[Start of Attachment]

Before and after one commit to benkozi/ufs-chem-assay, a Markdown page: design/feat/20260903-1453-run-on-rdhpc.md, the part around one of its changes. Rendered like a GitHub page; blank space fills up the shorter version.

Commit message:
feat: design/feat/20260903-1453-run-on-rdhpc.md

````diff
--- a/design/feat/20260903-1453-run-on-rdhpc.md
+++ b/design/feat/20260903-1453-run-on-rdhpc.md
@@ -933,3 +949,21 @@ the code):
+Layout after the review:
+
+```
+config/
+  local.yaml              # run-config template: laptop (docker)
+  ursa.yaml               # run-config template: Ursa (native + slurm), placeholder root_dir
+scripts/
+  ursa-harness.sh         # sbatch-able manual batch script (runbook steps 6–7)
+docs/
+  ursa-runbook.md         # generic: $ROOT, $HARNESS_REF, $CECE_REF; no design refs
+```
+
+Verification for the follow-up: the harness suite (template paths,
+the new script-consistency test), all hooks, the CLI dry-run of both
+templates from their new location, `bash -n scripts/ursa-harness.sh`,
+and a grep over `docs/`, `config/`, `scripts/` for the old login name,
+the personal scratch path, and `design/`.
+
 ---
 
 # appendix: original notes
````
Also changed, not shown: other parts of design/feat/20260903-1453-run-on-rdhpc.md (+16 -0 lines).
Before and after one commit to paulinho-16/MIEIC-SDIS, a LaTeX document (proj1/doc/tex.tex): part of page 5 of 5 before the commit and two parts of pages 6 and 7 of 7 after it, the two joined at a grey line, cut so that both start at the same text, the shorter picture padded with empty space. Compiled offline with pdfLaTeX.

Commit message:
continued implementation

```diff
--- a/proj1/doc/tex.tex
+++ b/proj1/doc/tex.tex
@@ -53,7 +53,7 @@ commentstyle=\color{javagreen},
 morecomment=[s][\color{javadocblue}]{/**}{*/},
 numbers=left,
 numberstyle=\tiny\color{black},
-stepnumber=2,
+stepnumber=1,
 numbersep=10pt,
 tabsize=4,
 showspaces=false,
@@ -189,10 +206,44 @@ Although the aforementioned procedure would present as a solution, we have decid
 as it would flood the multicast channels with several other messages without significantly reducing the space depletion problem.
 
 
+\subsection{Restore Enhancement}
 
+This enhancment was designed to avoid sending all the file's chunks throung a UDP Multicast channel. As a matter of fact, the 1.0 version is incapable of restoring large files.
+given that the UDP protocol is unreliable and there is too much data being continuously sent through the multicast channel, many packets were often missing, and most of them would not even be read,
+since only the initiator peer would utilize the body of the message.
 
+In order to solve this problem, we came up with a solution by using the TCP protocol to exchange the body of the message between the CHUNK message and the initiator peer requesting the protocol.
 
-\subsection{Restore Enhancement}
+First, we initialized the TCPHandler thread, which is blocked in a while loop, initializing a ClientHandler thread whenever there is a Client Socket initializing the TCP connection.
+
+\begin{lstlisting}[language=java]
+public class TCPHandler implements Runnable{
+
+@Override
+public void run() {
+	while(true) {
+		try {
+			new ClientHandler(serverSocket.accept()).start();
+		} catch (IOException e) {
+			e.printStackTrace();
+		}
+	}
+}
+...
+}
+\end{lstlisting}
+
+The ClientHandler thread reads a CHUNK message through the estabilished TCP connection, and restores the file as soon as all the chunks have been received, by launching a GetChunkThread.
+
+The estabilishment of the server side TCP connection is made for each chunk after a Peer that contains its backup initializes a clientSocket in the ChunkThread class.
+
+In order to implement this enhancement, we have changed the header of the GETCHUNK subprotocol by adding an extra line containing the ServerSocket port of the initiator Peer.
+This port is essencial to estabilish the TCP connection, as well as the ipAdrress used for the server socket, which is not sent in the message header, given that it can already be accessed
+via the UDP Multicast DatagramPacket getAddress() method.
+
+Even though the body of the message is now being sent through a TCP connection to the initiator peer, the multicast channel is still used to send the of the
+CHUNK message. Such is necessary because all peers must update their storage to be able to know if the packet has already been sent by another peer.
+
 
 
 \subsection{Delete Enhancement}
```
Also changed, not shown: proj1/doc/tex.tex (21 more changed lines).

[End of Attachment]

* [ACTIVITY]
If a line in the entries holds the string "which", copy it.

* [WRITTEN ANSWER]
+First, we initialized the TCPHandler thread, which is blocked in a while loop, initializing a ClientHandler thread whenever there is a Client Socket initializing the TCP connection.
+This port is essencial to estabilish the TCP connection, as well as the ipAdrress used for the server socket, which is not sent in the message header, given that it can already be accessed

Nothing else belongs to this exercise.